▸ **TASK DETAILS**: Tally up the lines in the following entries where the string "ready" appears, and answer with the number alone.

▸ **DATASET RECORDS**:

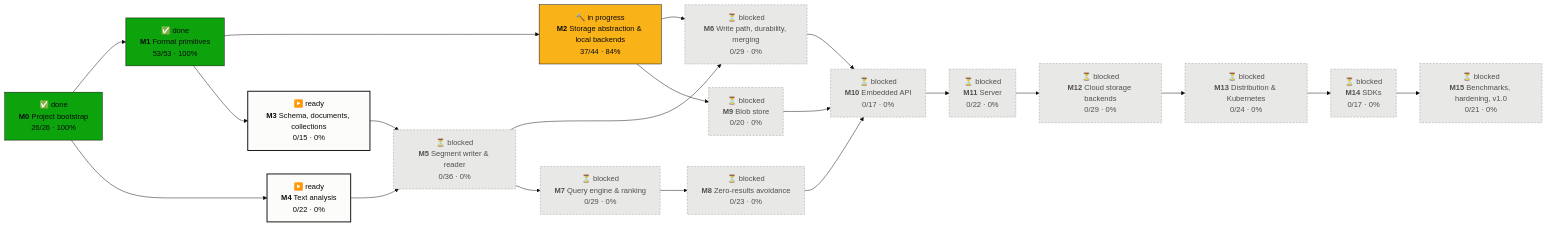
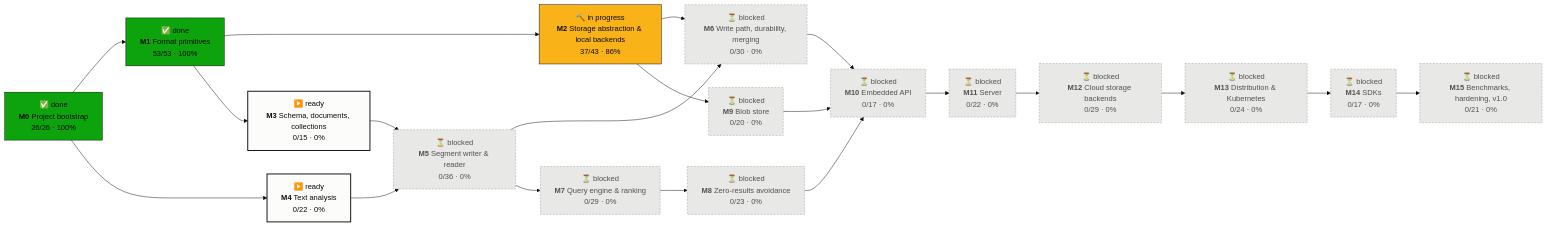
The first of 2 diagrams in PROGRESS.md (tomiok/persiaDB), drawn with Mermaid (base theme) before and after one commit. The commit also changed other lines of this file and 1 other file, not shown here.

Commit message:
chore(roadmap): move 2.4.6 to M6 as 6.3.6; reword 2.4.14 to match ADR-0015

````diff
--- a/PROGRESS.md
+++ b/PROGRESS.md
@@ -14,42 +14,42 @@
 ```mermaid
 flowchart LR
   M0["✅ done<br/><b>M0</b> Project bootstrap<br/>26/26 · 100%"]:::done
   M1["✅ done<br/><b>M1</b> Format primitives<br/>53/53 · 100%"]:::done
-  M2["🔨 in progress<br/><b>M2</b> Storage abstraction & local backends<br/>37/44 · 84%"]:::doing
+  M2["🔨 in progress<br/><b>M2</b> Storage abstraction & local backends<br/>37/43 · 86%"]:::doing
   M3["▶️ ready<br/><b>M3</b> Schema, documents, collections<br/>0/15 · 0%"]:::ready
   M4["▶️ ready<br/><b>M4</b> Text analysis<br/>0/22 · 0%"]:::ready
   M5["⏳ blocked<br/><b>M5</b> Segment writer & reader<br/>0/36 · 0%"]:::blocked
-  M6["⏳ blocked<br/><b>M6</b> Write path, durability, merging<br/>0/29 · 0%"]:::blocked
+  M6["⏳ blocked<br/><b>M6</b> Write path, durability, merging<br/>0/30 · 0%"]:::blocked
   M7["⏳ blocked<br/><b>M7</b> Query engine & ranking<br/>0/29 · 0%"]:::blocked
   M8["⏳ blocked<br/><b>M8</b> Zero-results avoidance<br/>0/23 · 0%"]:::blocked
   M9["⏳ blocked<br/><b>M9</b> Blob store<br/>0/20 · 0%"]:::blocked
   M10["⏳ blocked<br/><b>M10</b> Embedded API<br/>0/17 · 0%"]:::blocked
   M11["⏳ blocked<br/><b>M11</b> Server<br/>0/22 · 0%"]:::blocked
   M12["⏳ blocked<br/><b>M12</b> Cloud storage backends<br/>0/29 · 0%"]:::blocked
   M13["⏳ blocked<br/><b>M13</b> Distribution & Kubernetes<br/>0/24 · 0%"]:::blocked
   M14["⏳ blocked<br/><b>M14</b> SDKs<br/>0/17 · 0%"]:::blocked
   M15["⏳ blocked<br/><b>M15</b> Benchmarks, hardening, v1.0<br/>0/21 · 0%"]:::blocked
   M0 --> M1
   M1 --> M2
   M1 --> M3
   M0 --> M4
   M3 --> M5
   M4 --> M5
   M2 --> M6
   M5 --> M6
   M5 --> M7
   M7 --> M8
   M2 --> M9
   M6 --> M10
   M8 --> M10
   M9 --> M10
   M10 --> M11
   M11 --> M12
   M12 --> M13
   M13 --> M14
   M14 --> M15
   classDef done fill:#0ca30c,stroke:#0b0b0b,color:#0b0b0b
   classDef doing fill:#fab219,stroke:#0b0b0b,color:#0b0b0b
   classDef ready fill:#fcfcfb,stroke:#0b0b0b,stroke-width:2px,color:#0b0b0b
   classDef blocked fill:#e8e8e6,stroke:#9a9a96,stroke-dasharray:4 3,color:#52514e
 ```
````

▸ **REPLY TO THE TASK**: 3